In all but two or three chilly months of the year, drifting over shallow grassflats is king of Florida inshore fishing systems.
Speckled trout are nearly always the intended targets of the small-boat drifting fleet, but grassbeds harbor a great many other species as well. In addition to (hopefully) a few keeper trout, the drifter’s bag might also include a mackerel or two, or a bluefish, or a shark, or possibly even an occasional pompano or cobia. Nor is that the entire menu, by any means. Various other rod-benders crash the act at times, while pinfish and pigfish head a long list of more scrawny types that are ever-present to serve, according to individual viewpoint, as fill-in action, bait or simply pests.
Besides all that, drifting is popular because it’s easy. In its simplest form, the system requires no more skill or effort than is required to tie a hook to the end of your line or leader and then allow a live shrimp, cutbait or even a soft-plastic lure to drag behind your free-drifting boat. But because the system is so easy, all too many fishermen never stop to realize that—as in any kind of angling—there definitely are things the angler can do to increase his action on good days or drum up a few nice fish on days when the usual drift-and-hope approach just isn’t paying off.
You may not realize, for instance, that both the attitude and direction of a drifting boat can usually be adjusted to your advantage. Few boats will drift absolutely broadside to the breeze. How your boat “tracks” depends on several factors, chief among them being hull configuration and motor drag.
When the motor is down and the boat is stopped broadside to the wind, it appears to be drifting directly downwind, but will actually be moving obliquely—with the wind, of course, but on a track favoring the direction in which the bow is pointing. This is demonstrated by the position of your drifted fishing lines, which angle toward the stern. How many lines you can comfortably fish depends largely on the length of the boat, but nearly everyone with drifting experience realizes that cutting the motor hard to the upwind side reduces the angle of attitude, usually by enough to keep the lines comfortably separated.
If the lines are still too close together, tilting the motor entirely out of the water will usually bring the boat to a fully broadside drift.

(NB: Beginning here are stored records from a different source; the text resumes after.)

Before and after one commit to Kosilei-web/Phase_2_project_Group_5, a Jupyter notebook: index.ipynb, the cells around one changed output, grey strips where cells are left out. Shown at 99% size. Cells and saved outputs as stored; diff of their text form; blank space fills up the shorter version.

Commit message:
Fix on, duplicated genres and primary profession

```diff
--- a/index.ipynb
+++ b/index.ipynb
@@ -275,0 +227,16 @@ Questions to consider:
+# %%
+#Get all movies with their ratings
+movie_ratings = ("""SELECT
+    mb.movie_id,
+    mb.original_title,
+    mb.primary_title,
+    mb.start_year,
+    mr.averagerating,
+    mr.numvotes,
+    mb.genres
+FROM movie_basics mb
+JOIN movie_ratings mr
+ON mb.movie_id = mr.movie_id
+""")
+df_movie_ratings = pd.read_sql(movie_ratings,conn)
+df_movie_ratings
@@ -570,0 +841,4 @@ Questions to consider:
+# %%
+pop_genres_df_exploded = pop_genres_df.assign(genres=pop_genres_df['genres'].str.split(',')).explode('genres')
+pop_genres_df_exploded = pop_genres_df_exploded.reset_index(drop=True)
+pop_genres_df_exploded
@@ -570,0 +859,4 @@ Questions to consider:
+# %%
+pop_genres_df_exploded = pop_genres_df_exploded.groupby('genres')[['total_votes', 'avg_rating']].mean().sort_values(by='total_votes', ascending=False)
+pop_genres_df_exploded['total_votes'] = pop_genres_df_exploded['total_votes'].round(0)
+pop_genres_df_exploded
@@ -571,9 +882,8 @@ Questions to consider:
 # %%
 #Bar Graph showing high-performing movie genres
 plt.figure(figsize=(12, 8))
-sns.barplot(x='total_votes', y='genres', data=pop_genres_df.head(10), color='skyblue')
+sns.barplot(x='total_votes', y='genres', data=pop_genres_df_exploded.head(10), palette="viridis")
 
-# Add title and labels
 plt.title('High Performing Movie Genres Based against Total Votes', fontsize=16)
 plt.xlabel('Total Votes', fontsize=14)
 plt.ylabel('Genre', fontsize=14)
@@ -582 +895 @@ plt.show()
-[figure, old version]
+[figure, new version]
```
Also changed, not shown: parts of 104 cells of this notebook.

Many larger or non-outboard-powered vessels, however, (and boats of nearly every description are seen on Florida’s trout flats) do not have this capability.

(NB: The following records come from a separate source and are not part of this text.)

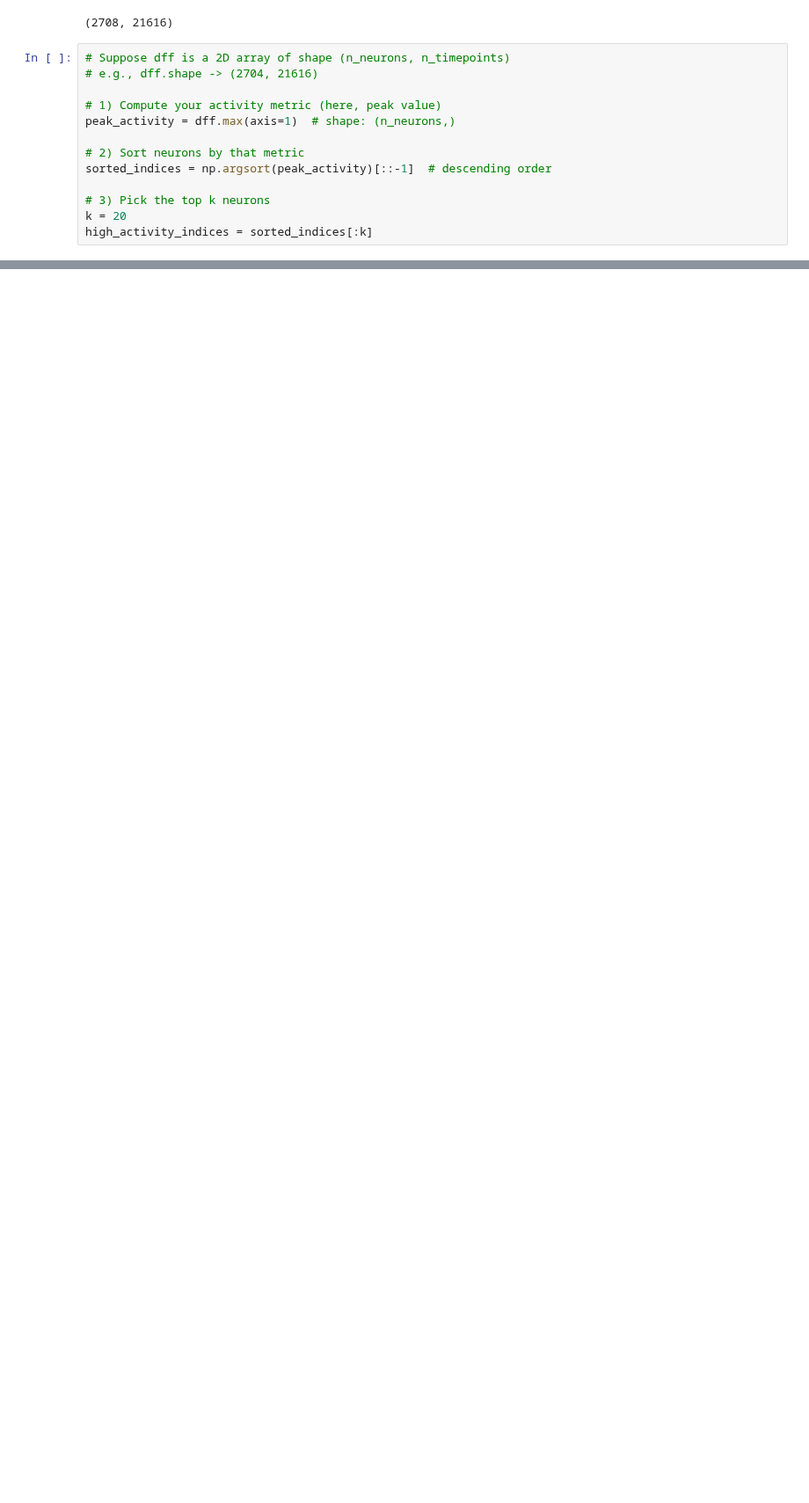
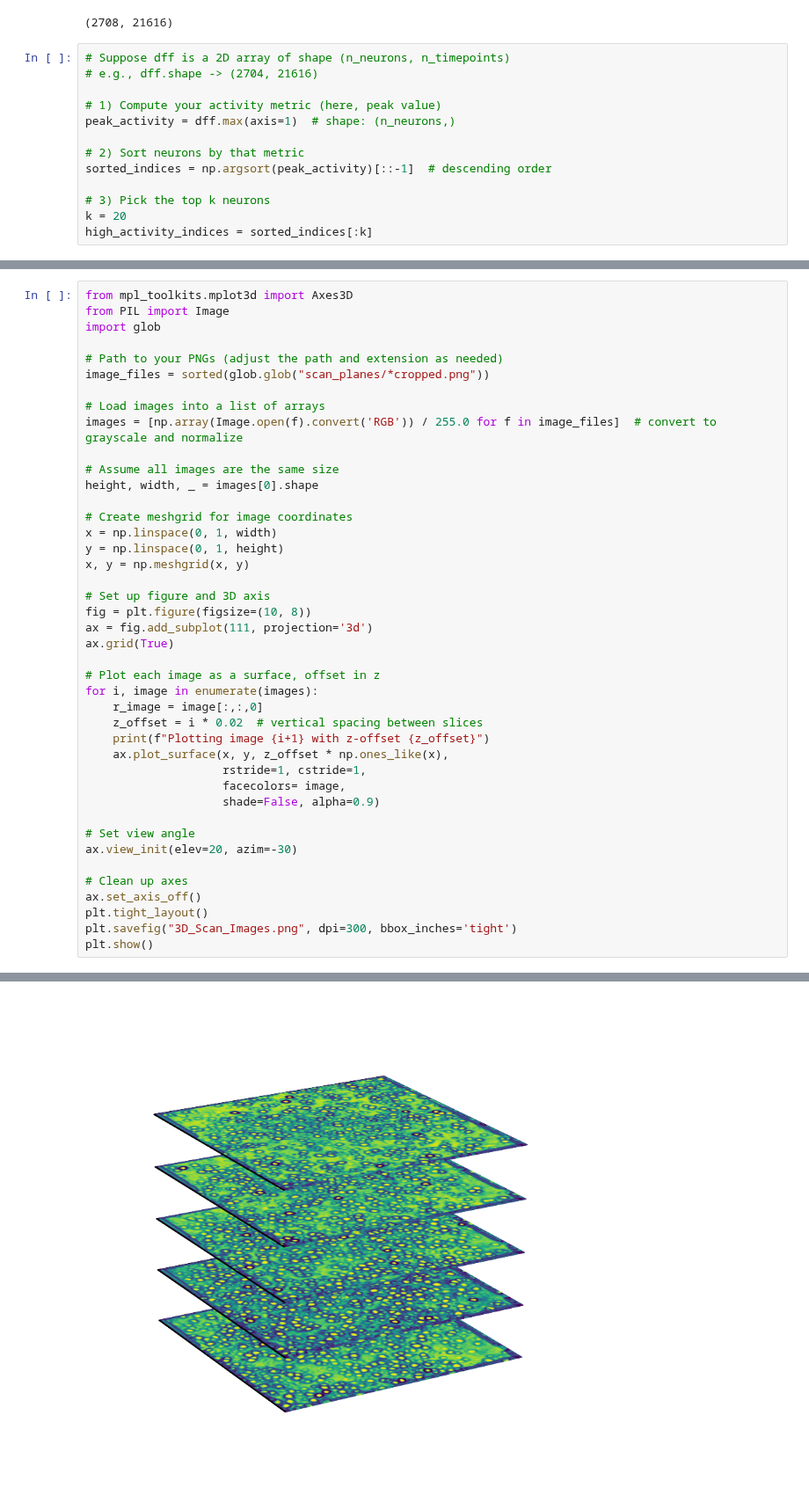
Before and after one commit to Jawagnercarena/Assembly_Organization, a Jupyter notebook: AssemblyPaperFigures/FigureCode/Figure0/Figure0.ipynb, the cells around one changed output, grey strips where cells are left out. Shown at 88% size. Cells and saved outputs as stored; diff of their text form; blank space fills up the shorter version.

```diff
--- a/AssemblyPaperFigures/FigureCode/Figure0/Figure0.ipynb
+++ b/AssemblyPaperFigures/FigureCode/Figure0/Figure0.ipynb
@@ -325,0 +381,43 @@ plot_high_activity_traces(dff, high_activity_indices, offset=3000.0)
+# %%
+from mpl_toolkits.mplot3d import Axes3D
+from PIL import Image
+import glob
+
+# Path to your PNGs (adjust the path and extension as needed)
+image_files = sorted(glob.glob("scan_planes/*cropped.png"))
+
+# Load images into a list of arrays
+images = [np.array(Image.open(f).convert('RGB')) / 255.0 for f in image_files]  # convert to grayscale and normalize
+
+# Assume all images are the same size
+height, width, _ = images[0].shape
+
+# Create meshgrid for image coordinates
+x = np.linspace(0, 1, width)
+y = np.linspace(0, 1, height)
+x, y = np.meshgrid(x, y)
+
+# Set up figure and 3D axis
+fig = plt.figure(figsize=(10, 8))
+ax = fig.add_subplot(111, projection='3d')
+ax.grid(True)
+
+# Plot each image as a surface, offset in z
+for i, image in enumerate(images):
+    r_image = image[:,:,0]
+    z_offset = i * 0.02  # vertical spacing between slices
+    print(f"Plotting image {i+1} with z-offset {z_offset}")
+    ax.plot_surface(x, y, z_offset * np.ones_like(x),
+                    rstride=1, cstride=1,
+                    facecolors= image,
+                    shade=False, alpha=0.9)
+
+# Set view angle
+ax.view_init(elev=20, azim=-30)
+
+# Clean up axes
+ax.set_axis_off()
+plt.tight_layout()
+plt.savefig("3D_Scan_Images.png", dpi=300, bbox_inches='tight')
+plt.show()
+# %% [output]
@@ -325,0 +429 @@ plot_high_activity_traces(dff, high_activity_indices, offset=3000.0)
+[figure, added]
```
Also changed, not shown: parts of 10 cells of this notebook, 22 other files.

The direction of your tack can affect fishing success in a couple of important ways. First, be aware that most of the popular trout flats along the Gulf Coast, and some on the Atlantic side as well, sprawl over vast expanses of shallow water. Typically, the trout action won’t be steady but will come in flurries. Thus, awareness of your travel path will make it easier to return to a productive stretch once you decide that you aren’t likely to hit another anytime soon. Your impulse might be to crank up and head directly into the wind, but unless you take your angle of drift into account, you won’t come very close to that targeted area. Even if you had tossed over a marker back where the bite was hot—as all good flats-drifters should—you might have trouble finding it again unless you head in its general direction.

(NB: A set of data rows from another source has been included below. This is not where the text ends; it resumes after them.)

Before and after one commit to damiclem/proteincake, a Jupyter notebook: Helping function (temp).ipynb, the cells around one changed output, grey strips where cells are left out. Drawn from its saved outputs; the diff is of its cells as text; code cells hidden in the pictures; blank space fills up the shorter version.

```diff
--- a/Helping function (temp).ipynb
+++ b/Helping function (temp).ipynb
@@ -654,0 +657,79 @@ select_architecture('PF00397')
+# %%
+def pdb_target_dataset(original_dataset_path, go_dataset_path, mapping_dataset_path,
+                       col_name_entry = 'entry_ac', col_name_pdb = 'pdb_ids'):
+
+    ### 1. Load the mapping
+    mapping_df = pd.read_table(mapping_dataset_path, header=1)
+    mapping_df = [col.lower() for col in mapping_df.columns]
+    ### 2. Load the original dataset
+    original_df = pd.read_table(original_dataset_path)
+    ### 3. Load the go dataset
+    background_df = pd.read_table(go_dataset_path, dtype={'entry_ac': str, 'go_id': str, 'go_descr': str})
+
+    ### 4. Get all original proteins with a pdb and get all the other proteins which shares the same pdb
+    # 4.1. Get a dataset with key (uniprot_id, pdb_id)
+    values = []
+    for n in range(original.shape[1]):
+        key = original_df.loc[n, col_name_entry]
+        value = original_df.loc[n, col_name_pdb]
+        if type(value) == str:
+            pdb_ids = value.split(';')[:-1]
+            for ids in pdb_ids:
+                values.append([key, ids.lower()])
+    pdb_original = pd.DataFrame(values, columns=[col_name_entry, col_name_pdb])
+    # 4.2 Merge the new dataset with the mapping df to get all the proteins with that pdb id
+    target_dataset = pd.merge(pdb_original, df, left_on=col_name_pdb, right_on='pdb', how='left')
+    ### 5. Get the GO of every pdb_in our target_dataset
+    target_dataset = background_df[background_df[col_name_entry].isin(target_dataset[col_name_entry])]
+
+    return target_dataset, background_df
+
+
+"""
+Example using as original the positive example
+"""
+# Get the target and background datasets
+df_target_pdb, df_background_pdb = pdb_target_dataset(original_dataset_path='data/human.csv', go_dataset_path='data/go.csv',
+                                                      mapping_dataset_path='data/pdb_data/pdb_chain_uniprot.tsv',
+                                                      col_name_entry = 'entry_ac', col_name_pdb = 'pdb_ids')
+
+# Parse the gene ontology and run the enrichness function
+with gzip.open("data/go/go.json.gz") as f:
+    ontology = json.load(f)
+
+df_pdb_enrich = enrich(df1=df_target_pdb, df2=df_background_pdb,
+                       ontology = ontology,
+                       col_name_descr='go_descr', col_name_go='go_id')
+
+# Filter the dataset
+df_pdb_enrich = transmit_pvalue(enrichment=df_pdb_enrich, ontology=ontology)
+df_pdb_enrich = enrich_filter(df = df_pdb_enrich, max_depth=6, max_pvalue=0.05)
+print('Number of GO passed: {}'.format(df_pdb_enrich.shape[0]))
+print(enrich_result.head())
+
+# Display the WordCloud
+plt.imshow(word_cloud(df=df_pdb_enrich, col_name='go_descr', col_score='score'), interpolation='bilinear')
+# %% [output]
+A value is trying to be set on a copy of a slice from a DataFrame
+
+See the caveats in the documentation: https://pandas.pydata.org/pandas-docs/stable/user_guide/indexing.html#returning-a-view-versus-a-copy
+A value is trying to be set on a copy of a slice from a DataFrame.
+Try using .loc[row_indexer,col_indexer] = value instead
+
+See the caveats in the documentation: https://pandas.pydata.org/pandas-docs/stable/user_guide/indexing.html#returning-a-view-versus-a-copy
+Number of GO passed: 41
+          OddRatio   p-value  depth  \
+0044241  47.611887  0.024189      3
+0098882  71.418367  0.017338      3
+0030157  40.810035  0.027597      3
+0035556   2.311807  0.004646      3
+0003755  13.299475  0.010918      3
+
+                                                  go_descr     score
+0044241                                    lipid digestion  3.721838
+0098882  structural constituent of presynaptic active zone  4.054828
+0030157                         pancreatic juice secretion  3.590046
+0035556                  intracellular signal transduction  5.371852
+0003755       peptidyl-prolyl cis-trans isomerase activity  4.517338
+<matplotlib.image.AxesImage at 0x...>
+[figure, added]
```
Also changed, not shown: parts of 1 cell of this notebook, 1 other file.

You can easily illustrate this point mentally. Picture a square—top side north—and mark a mental “X” in the upper left corner. That’s where you tossed your marker. But now your boat (bow aimed right, or east) has drifted to the lower right corner of that square in your head, and you haven’t caught a trout in quite a while. So it’s time to go back. But if you follow the impulse to head straight into the wind—that is, to the north—you will end up somewhere around the upper right corner of your mental square—possibly too far from the marker to spot it, especially if it’s a small one, or if there is a hefty chop on the water. Obviously, your return course has to be to the northwest.
A compass can be helpful in maintaining your orientation on those wide-open spaces, and GPS makes the whole thing a snap. With GPS you don’t really need a marker; hit the “Man Overboard” (instant position fix) button, and you can return again and again. If action at the first spot peters out and you go on to find another, you hit the MOB button again, and the new position assumes priority. Again, all kinds and sizes of fishing boats ply the trout flats in Florida, and so many of them are indeed equipped with GPS. And even the johnboat crowd can easily acquire an economical, handheld model.
Another good reason to take note of your boat’s tacking direction is so you can set a particular drifting direction. Aiming the bow right means you will drift right. Turn around to aim left and you will drift that way—roughly, of course, but you can at least head in the direction that seems most likely to produce, perhaps because of patchier and more fishy-looking flats, or perhaps because an opposite tack would carry you off the flats and into deep water. Of course, whenever you turn the boat around, it means you will also have to swap sides for your fishing.
Given a decent breeze, drift fishing on the grassflats is pretty sure to pay off in some sort of action, but for anglers who apply a little method to their drifting, it will surely pay higher dividends. FS